Dave Britton is the CEO of ProdRocket, a startup studio, and the founder of BookMigo, a social eBooks app.
He’s spent his career launching and scaling products in FinTech (Enova, FlyWire), marketplaces (AutoTrader.ca, 3D Printer Hub), and SaaS solutions (BoardOnTrack). At ProdRocket, Dave helps founders validate, build, and grow their startups.
Q: What would you like to see your team accomplish in 2020?
We’ve been fortunate to collaborate with many inspiring founders this year. These startups are truly cutting-edge (Motivity, Link-able, TuneKey) and are innovating in their niches. Our goal is to help them achieve $1mm+ in revenue and reach a point of scalability. Their success is our success.
Q: Who is your role model or hero?
Napoleon Bonaparte. Not because he was a small, stubborn dictator. But because he was an entrepreneur and innovator in the clearest sold. He was bold (never accepted defeat, kept returning), visionary (created the Civil Code, basis of modern laws), and ran the French Republic as a meritocracy. Will-power, vision, and results – that’s what makes a successful entrepreneur.
Q: What is your favorite book?
Autobiography of Benjamin Franklin. Franklin shows that life is to be enjoyed, drunken to the fullest. Explore your passions, always be learning, and stay humble. To be wise is to laugh at oneself.
Q: Do you use any specific method or system to run daily operations?
Our team is fully remote – California, China, Russia.
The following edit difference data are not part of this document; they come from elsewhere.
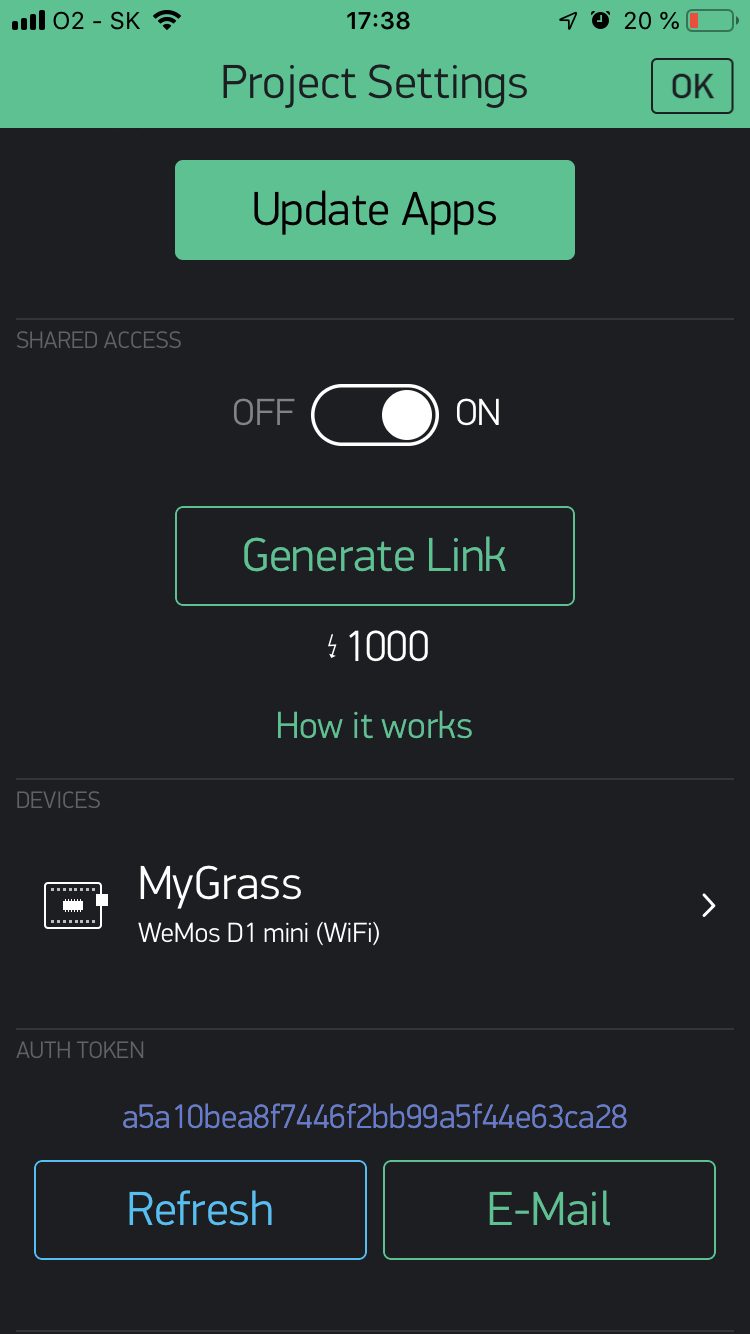
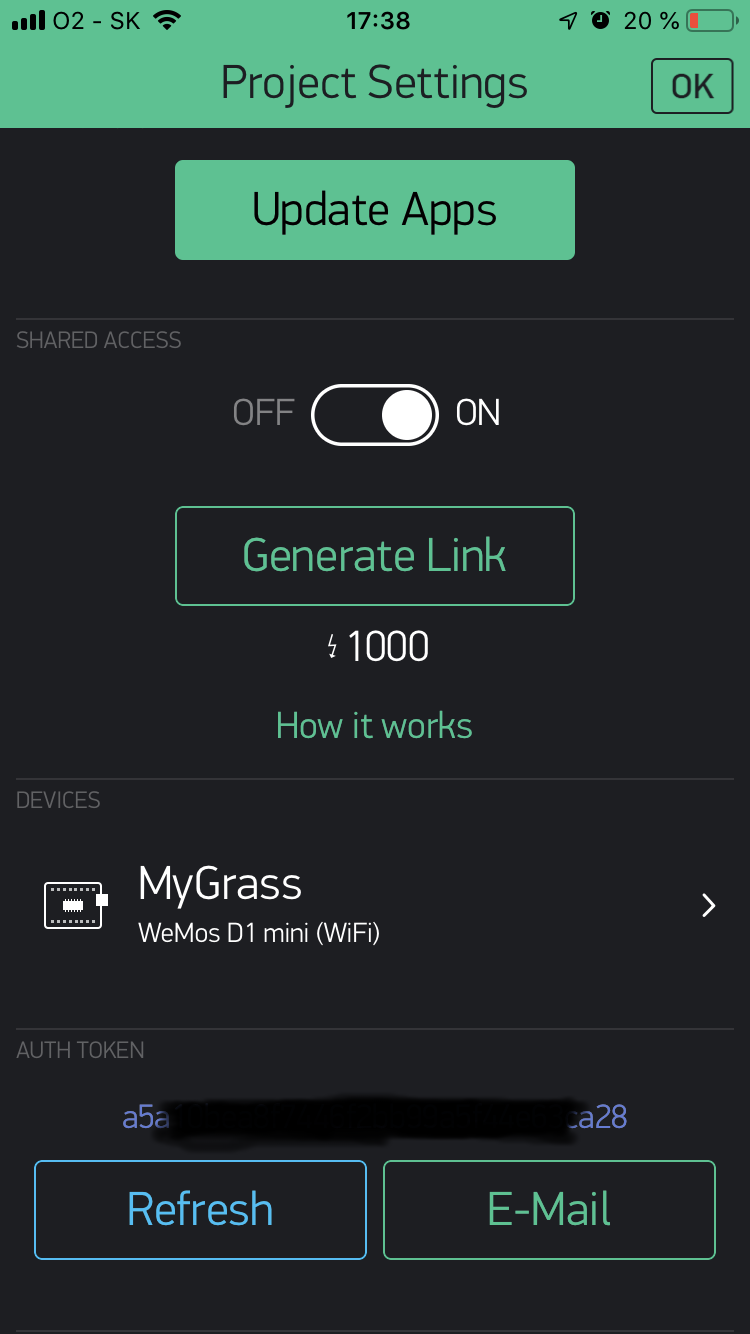
Fix hide token

Changed region(s): [[0.2147, 0.7991, 0.7667, 0.8606]]

diff --git a/README.md b/README.md
@@ -1,15 +1,15 @@
-# IOT Blynk remote switch
+## IOT Blynk remote switch
 
 ### Setting Up:
 1. Plug in the socket
-2. Go to your Blynk project settings & copy `AUTH TOKEN`
-[Blynk settings](https://raw.githubusercontent.com/dasperg/iot-blynk-remote-switch/master/docs/blynk-settings.png)
+2. Go to your Blynk project settings & copy `AUTH TOKEN`  
+![Blynk settings](https://raw.githubusercontent.com/dasperg/iot-blynk-remote-switch/master/docs/blynk-settings.png)
 3. Go to your wifi settings and wait, while you will see wifi network `ESP***`
 4. Connect to network
-5. Click to `Configure WIFI`
-[Configure WIFI](https://raw.githubusercontent.com/dasperg/iot-blynk-remote-switch/master/docs/configure-wifi.png)
+5. Click to `Configure WIFI`  
+![Configure WIFI](https://raw.githubusercontent.com/dasperg/iot-blynk-remote-switch/master/docs/configure-wifi.png)
 6. Choose network you want to connect the device (socket)
-7. Fill in network password & paste `AUTH TOKEN` from blynk app
-[Connect Wifi](https://raw.githubusercontent.com/dasperg/iot-blynk-remote-switch/master/docs/connect-wifi.png)
+7. Fill in network password & paste `AUTH TOKEN` from blynk app  
+![Connect Wifi](https://raw.githubusercontent.com/dasperg/iot-blynk-remote-switch/master/docs/connect-wifi.png)
 8. Click `save`
 9. Now you can go to blynk app and check device connection. It may take few minutes.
Flexibility is the name of the game. We focus on optimizing our work patterns while respecting and adapting to others’. The key is managing energy and attention to develop and leverage your craft.
Q: Why did you choose your present industry at this time?
Startups are an interesting beast. There is some crazy and magical about going from nothing (a hazy idea) into something (producing value in the world). The bridge from idea to traction is a fun ride and endlessly enlightening. In my career, I got tired of large bureaucracies, with diminishing returns in value and learning. The startup experience keeps you on edge, fresh, and alive to possibility.
Q: What is the best/worst moment you can remember in your career?
The best moment was realizing, not sure when, that I loved to understand customers’ needs and to create a product of value. The worst moment was realizing that my boss and I (we had been close) had become antagonists – and knowing that my attitude was equal (if not more) to blame for it.
Q: Looking back – if you could advise a younger version of yourself to do something different – what would it be?
Own your weaknesses as much as your strengths.